Getting Things Done — Reintroducing my basic productivity system

In my previous post, I shared the circumstances how I got back into using GTD. This post explains the basic steps and my tools I started to use.

GTD Workflow

The basic GTD Workflow can be summarized in three definite steps:

  • Process one item at a time, deciding if it is actionable or not
  • If it is not actionable, throw it away, put it into a someday list or reference file
  • If it is actionable, and lasts less than 2 minutes, then do it immediately
  • If it takes longer, you put it into your next action lists, your calendar,m or into a waiting list

The big value of this workflow is to put the question “What to do with this item?” into your consciousness and to decide immediately what to do with it. This helps you to quickly process your inbox.

GTD Tools

GTD only works if you have clear defined boundaries between the various tools. It does not matter whether you go for a paper based solution, use documents on your computer, apps on your phone, whether you sync your data across all your devices etc. GTD is not strict on tools, but on the information you put into it.

My recommendation about choosing the right tools are related to the way you want to handle the information:

  • How often do I need to access this information?
  • How much structure do I need (indexing, searching)?
  • How to archive the stuff, or just put it into the trash?
  • How creative do I want to be with this information?

Based on these questions, my system looks like this:

  • : Most frequently used, several times a day, needs to be available immediately. I’m using a To-Do app for the Inbox, Next Actions and Waiting List, and my Calendar.
  • : Used infrequently during the week, access can take some time. I have a rather big someday list (200+ items) which is just a text file. The project and area of interests are stored as a mind map. How so? A flat text list is just a trigger, but a mind map is a creativity tool. I got much more engaged into my goals and projects with a mind map because of its beauty, of icons and color, of visual relationships of topics. It helped me very much in getting a birds eye view on my life.
  • : Most infrequent used, access to it can be time and context specific. Most of it are just folders and documents on my computer, and I have text-notes for specific projects and areas of life.

Using GTD

Once you have defined your tools, be sure to really make the boundaries between them very specific. Insert all input in your inbox first (preferably just one inbox, see below). Put all actions in the next action list, not in your project reference material. Access your information as frequently as you need to. And lastly, give GTD some time.

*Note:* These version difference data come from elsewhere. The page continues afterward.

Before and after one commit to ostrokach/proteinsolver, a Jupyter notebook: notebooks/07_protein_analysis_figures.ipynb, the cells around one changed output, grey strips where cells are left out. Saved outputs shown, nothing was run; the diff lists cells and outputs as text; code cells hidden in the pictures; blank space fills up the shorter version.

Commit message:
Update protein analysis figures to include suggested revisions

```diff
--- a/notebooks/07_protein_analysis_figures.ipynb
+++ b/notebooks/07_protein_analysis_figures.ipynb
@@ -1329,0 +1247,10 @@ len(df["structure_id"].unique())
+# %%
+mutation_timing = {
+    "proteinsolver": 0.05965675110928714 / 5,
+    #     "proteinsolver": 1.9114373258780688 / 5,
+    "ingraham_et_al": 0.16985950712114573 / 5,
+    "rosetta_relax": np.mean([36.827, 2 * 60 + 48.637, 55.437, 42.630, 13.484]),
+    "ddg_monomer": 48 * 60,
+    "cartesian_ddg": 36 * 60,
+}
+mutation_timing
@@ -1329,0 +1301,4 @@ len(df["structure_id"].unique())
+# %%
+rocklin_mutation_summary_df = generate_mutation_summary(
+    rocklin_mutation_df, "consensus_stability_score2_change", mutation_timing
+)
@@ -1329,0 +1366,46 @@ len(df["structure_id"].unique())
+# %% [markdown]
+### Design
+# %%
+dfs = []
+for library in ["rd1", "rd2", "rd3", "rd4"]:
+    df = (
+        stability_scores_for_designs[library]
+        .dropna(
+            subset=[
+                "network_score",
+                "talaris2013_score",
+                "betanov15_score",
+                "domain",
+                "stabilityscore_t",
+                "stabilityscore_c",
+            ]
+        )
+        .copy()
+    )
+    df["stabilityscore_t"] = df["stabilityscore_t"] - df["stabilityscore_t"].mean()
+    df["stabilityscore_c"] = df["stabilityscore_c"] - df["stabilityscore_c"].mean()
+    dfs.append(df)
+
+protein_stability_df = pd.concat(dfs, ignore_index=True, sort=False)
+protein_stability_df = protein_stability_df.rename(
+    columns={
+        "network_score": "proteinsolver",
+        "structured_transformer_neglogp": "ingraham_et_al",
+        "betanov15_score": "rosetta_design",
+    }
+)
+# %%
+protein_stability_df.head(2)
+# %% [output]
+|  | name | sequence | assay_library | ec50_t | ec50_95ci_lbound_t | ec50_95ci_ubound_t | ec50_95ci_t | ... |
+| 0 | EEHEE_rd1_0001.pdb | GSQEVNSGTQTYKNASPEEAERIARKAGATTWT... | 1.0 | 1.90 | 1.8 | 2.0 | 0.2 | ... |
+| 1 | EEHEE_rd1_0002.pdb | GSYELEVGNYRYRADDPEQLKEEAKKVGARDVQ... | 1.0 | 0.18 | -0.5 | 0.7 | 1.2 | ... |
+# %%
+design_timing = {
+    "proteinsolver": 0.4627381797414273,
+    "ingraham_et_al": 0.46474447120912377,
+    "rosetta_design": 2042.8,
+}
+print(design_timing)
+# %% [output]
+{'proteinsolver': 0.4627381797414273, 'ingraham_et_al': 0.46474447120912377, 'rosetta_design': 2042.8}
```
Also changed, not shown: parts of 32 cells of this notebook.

I’m using it for 8 weeks now, changing process, tools and reviews frequently. Find your GTD.

GTD Traps

Using GTD for a couple of weeks now, I stumbled into several pitfalls:

  • : The most crucial thing! To feel relaxed and truly trust your system, you need to have hard edges where to put your stuff. You need to separate next actions from day specific actions, and you need to separate your active projects from all someday projects that you might be pursuing.
  • : Be rigorous with the weekly review and take a look at all your information. I strongly advocate the three steps “get clear”, “get current”, “get goal oriented”. Take a look at all actions and projects, deleting everything you do not need and add anything you come up with. Use hard edges, sort and resort until all things are in its place. Then the fun part: Pursue your goals. Identify important projects, think about outcome and next steps, and populate your next action list with enough entries. Review you someday list, but don’t feel obliged to do all this stuff.
  • : Don’t create to much inboxes in your life. If you have them, try to consolidate them (auto-forwarding and filtering of E-Mails) or restrict yourself to using you one (not an inbox app, a notes app, a paper diary and other loose leaves). Processing just one inbox will greatly enhance your overall relaxation with GTD in general.

IT Project Manager & Developer

IT Project Manager & Developer